▶ _Entries shown_
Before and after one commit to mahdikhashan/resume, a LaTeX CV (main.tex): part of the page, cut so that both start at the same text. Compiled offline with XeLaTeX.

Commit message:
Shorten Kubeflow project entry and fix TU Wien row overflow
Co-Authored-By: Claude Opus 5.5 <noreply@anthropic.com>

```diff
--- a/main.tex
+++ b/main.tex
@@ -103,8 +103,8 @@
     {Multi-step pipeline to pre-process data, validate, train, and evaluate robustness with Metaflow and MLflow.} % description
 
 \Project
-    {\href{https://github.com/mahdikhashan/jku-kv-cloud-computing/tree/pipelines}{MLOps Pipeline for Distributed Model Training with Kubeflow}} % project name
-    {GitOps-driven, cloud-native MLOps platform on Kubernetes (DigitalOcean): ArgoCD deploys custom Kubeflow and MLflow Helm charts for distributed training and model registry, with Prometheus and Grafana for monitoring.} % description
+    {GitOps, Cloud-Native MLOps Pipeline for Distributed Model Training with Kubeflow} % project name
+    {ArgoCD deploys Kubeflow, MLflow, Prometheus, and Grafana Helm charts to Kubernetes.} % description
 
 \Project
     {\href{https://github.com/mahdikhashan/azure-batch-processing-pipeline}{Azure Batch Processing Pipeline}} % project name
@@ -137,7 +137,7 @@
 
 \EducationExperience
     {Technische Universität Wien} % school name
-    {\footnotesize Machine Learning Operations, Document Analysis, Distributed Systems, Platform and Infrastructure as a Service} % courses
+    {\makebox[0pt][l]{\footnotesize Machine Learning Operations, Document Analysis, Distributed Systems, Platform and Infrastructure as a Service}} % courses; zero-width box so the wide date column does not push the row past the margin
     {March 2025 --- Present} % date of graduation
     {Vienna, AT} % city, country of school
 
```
...
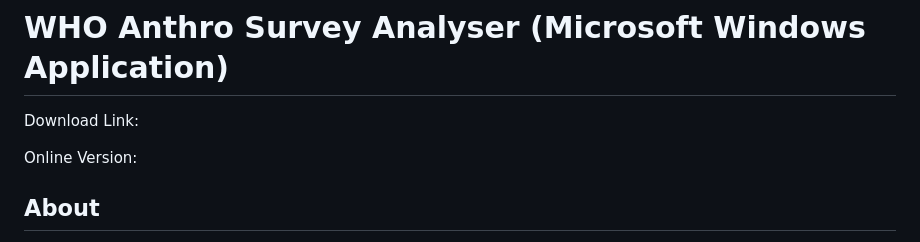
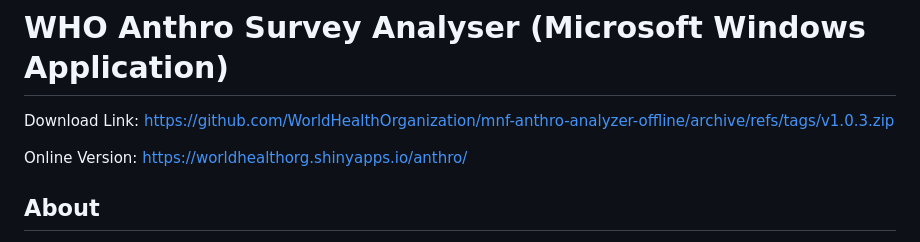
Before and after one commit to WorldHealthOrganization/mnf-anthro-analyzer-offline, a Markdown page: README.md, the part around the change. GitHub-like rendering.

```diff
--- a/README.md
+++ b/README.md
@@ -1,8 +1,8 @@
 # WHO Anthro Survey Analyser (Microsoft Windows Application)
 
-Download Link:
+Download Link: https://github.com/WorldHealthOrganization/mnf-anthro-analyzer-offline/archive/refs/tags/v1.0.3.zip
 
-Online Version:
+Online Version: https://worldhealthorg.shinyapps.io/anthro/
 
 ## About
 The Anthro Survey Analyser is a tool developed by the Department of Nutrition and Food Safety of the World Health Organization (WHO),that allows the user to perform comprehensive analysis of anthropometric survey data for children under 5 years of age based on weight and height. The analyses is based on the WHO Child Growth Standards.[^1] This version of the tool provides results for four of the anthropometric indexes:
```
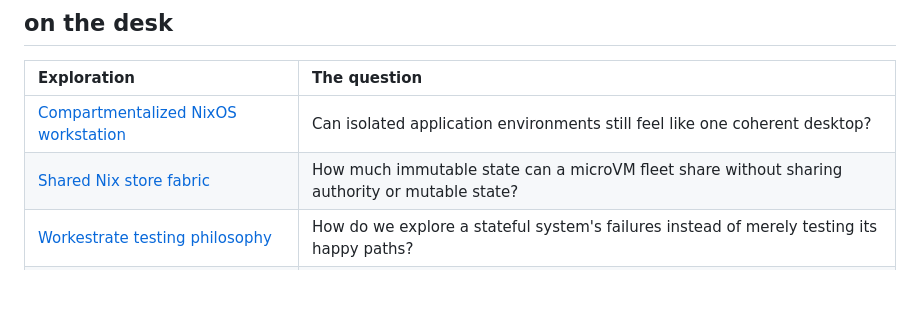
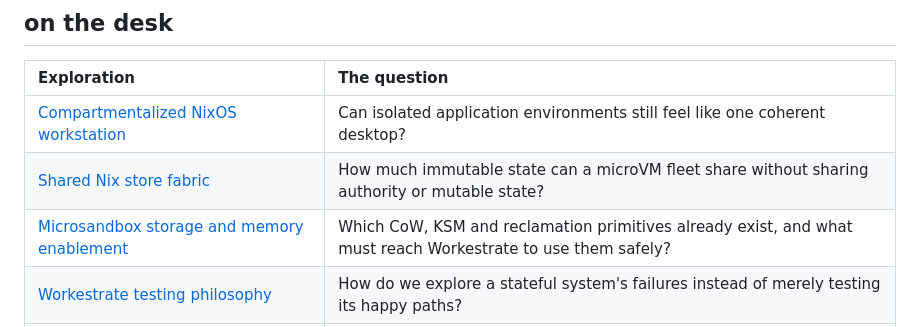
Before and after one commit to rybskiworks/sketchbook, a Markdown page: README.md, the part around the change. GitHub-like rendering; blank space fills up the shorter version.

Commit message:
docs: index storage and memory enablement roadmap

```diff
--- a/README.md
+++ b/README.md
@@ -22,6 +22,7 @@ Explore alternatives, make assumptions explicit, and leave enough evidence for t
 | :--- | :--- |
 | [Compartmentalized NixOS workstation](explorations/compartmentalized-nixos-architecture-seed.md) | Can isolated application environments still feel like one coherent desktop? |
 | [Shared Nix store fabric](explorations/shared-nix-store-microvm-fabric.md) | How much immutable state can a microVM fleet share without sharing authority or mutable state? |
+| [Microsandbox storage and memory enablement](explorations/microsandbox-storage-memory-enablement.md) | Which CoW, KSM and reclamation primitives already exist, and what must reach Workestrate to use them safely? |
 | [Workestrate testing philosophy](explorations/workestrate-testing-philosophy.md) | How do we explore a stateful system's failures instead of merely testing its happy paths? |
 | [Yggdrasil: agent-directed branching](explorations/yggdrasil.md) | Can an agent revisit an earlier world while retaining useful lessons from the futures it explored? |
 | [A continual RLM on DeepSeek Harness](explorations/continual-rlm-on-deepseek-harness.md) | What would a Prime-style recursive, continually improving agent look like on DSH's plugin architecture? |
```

▶ _Problem_
Taking the entries as a whole, work out how many lines contain the string "Online". Respond with only the number.

▶ _Response_
2